DATA PROVIDED START

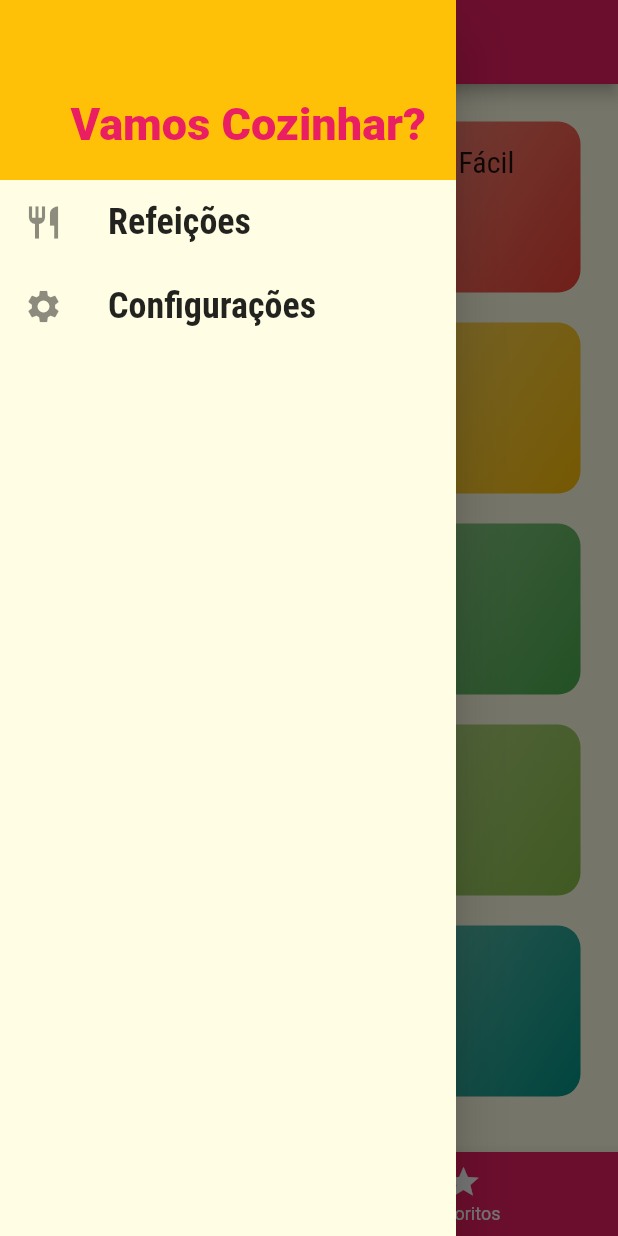
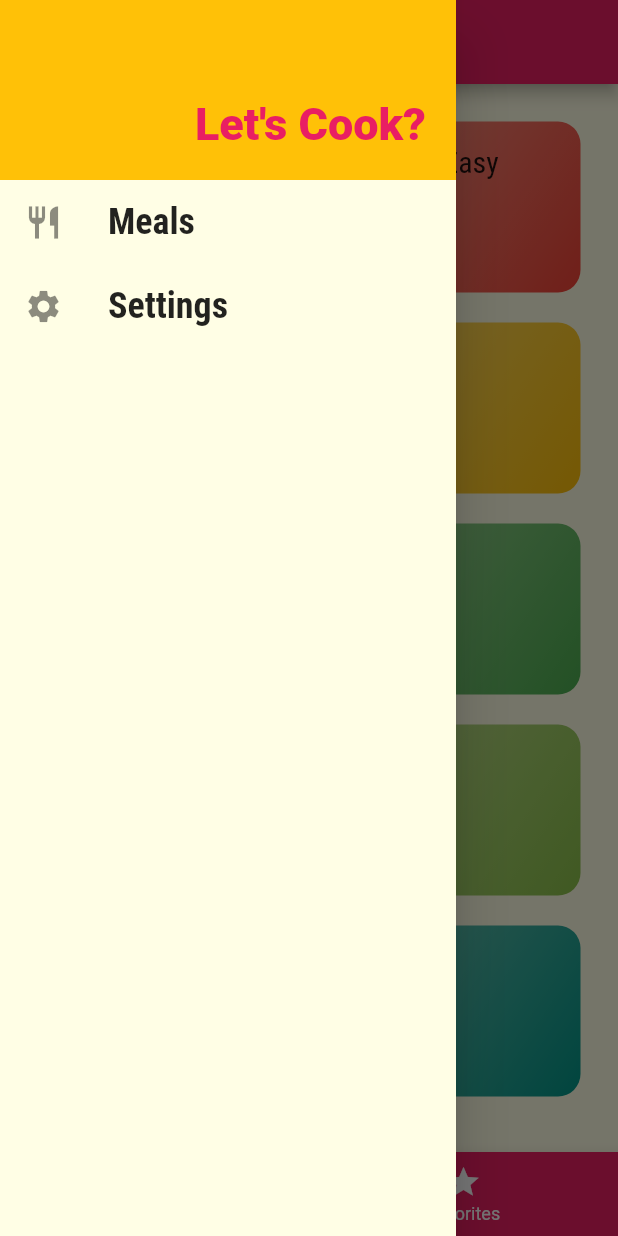
Before and after one commit to visicatto/cooking, a Flutter app: the screen it shows after launch, with the side drawer open, on a phone screen of 412 x 824 dp. Run offline on Flutter 3.47's test engine with Material 2 defaults, Android fonts, the phone set to English and light mode, and no system bars.

Commit message:
english version

```diff
--- a/lib/components/main_drawer.dart
+++ b/lib/components/main_drawer.dart
@@ -33,7 +33,7 @@ class MainDrawer extends StatelessWidget {
             color: Theme.of(context).colorScheme.secondary,
             alignment: Alignment.bottomRight,
             child: const Text(
-              'Vamos Cozinhar?',
+              "Let's Cook?",
               style: TextStyle(
                   fontWeight: FontWeight.w900,
                   fontSize: 30,
@@ -42,12 +42,12 @@ class MainDrawer extends StatelessWidget {
           ),
           _createItem(
             Icons.restaurant,
-            'Refeições',
+            'Meals',
             () => Navigator.of(context).pushReplacementNamed(AppRoutes.HOME),
           ),
           _createItem(
             Icons.settings,
-            'Configurações',
+            'Settings',
             () =>
                 Navigator.of(context).pushReplacementNamed(AppRoutes.SETTINGS),
           ),
--- a/lib/data/dummy_data.dart
+++ b/lib/data/dummy_data.dart
@@ -7,12 +7,12 @@ import '../models/meal.dart';
 const DUMMY_CATEGORIES = [
   Category(
     id: 'c1',
-    title: 'Italiano',
+    title: 'Italian',
     color: Colors.purple,
   ),
   Category(
     id: 'c2',
-    title: 'Rápido & Fácil',
+    title: 'Quick & Easy',
     color: Colors.red,
   ),
   Category(
@@ -22,37 +22,37 @@ const DUMMY_CATEGORIES = [
   ),
   Category(
     id: 'c4',
-    title: 'Alemã',
+    title: 'German',
     color: Colors.amber,
   ),
   Category(
     id: 'c5',
-    title: 'Leve & Saudável',
+    title: 'Light & Healthy',
     color: Colors.indigo,
   ),
   Category(
     id: 'c6',
-    title: 'Exótica',
+    title: 'Exotic',
     color: Colors.green,
   ),
   Category(
     id: 'c7',
-    title: 'Café da Manhã',
+    title: 'Breakfast',
     color: Colors.lightBlue,
   ),
   Category(
     id: 'c8',
-    title: 'Asiática',
+    title: 'Asian',
     color: Colors.lightGreen,
   ),
   Category(
     id: 'c9',
-    title: 'Francesa',
+    title: 'French',
     color: Colors.pink,
   ),
   Category(
     id: 'c10',
-    title: 'Verão',
+    title: 'Summer',
     color: Colors.teal,
   ),
 ];
--- a/lib/main.dart
+++ b/lib/main.dart
@@ -55,7 +55,7 @@ class _MyAppState extends State<MyApp> {
   Widget build(BuildContext context) {
     return MaterialApp(
       debugShowCheckedModeBanner: false,
-      title: 'Vamos Cozinhar?',
+      title: "Let's Cook??",
       theme: ThemeData(
         fontFamily: 'Raleway',
         canvasColor: const Color.fromRGBO(255, 254, 229, 1),
--- a/lib/screens/favorite_screen.dart
+++ b/lib/screens/favorite_screen.dart
@@ -11,7 +11,7 @@ class FavoriteScreen extends StatelessWidget {
   Widget build(BuildContext context) {
     if (favoriteMeals.isEmpty) {
       return const Center(
-        child: Text('Nenhuma refeição foi marcada como favorita!'),
+        child: Text('No meal has been marked as a favorite!'),
       );
     } else {
       return ListView.builder(
--- a/lib/screens/meal_detail_screen.dart
+++ b/lib/screens/meal_detail_screen.dart
@@ -51,7 +51,7 @@ class MealDetailScreen extends StatelessWidget {
                 fit: BoxFit.cover,
               ),
             ),
-            _createSectionTitle(context, 'Ingredientes'),
+            _createSectionTitle(context, 'Ingredients'),
             _createContainer(
               ListView.builder(
                 itemCount: meal.ingredients.length,
@@ -69,7 +69,7 @@ class MealDetailScreen extends StatelessWidget {
                 },
               ),
             ),
-            _createSectionTitle(context, 'Passos'),
+            _createSectionTitle(context, 'Step'),
             _createContainer(
               ListView.builder(
                 itemCount: meal.steps.length,
--- a/lib/screens/settings_screen.dart
+++ b/lib/screens/settings_screen.dart
@@ -43,7 +43,7 @@ class _SettingsScreenState extends State<SettingsScreen> {
   Widget build(BuildContext context) {
     return Scaffold(
       appBar: AppBar(
-        title: const Text('Configurações'),
+        title: const Text('Settings'),
       ),
       drawer: const MainDrawer(),
       body: Column(
@@ -51,7 +51,7 @@ class _SettingsScreenState extends State<SettingsScreen> {
           Container(
             padding: const EdgeInsets.all(20),
             child: Text(
-              'Configurações',
+              'Settings',
               style: Theme.of(context).textTheme.subtitle1,
             ),
           ),
@@ -59,26 +59,26 @@ class _SettingsScreenState extends State<SettingsScreen> {
             child: ListView(
               children: [
                 _createSwitch(
-                  'Sem Glutén',
-                  "Só exibe valor sem glúten!",
+                  'No Gluten',
+                  "Only shows no Gluten!",
                   settings.isGlutenFree,
                   (value) => setState(() => settings.isGlutenFree = value),
                 ),
                 _createSwitch(
-                  'Sem Lactose',
-                  "Só exibe valor sem lactose!",
+                  'No Lactose',
+                  "Only shows no Lactose!",
                   settings.isLactoseFree,
                   (value) => setState(() => settings.isLactoseFree = value),
                 ),
                 _createSwitch(
-                  'Vegana',
-                  "Só exibe valor sem veganas!",
+                  'Vegan',
+                  "Only shows Vegan meals!",
                   settings.isVegan,
                   (value) => setState(() => settings.isVegan = value),
                 ),
                 _createSwitch(
-                  'Vegetariana',
-                  "Só exibe valor sem vegetarianas!",
+                  'Vegetarian',
+                  "Only shows Vegetarian meals!",
                   settings.isVegetarian,
                   (value) => setState(() => settings.isVegetarian = value),
                 )
--- a/lib/screens/tabs_screen.dart
+++ b/lib/screens/tabs_screen.dart
@@ -16,8 +16,8 @@ class _TabsScreenState extends State<TabsScreen> {
   int _selectedScreenIndex = 0;
 
   final List<String> _titles = [
-    'Lista de Categorias',
-    'Meus Favoritos',
+    'Category List',
+    'My Favorites',
   ];
 
   List<Widget> _screens = [];
@@ -55,11 +55,11 @@ class _TabsScreenState extends State<TabsScreen> {
         items: const [
           BottomNavigationBarItem(
             icon: Icon(Icons.category),
-            label: 'Categorias',
+            label: 'Categories',
           ),
           BottomNavigationBarItem(
             icon: Icon(Icons.star),
-            label: 'Favoritos',
+            label: 'Favorites',
           ),
         ],
       ),
```
Also changed, not shown: lib/models/meal.dart (+8 -8 lines).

DATA PROVIDED END

INSTRUCTIONS FOR THE TASK: Only a number is required here: the count of lines in these entries that hold "return".

WRITTEN ANSWER: 4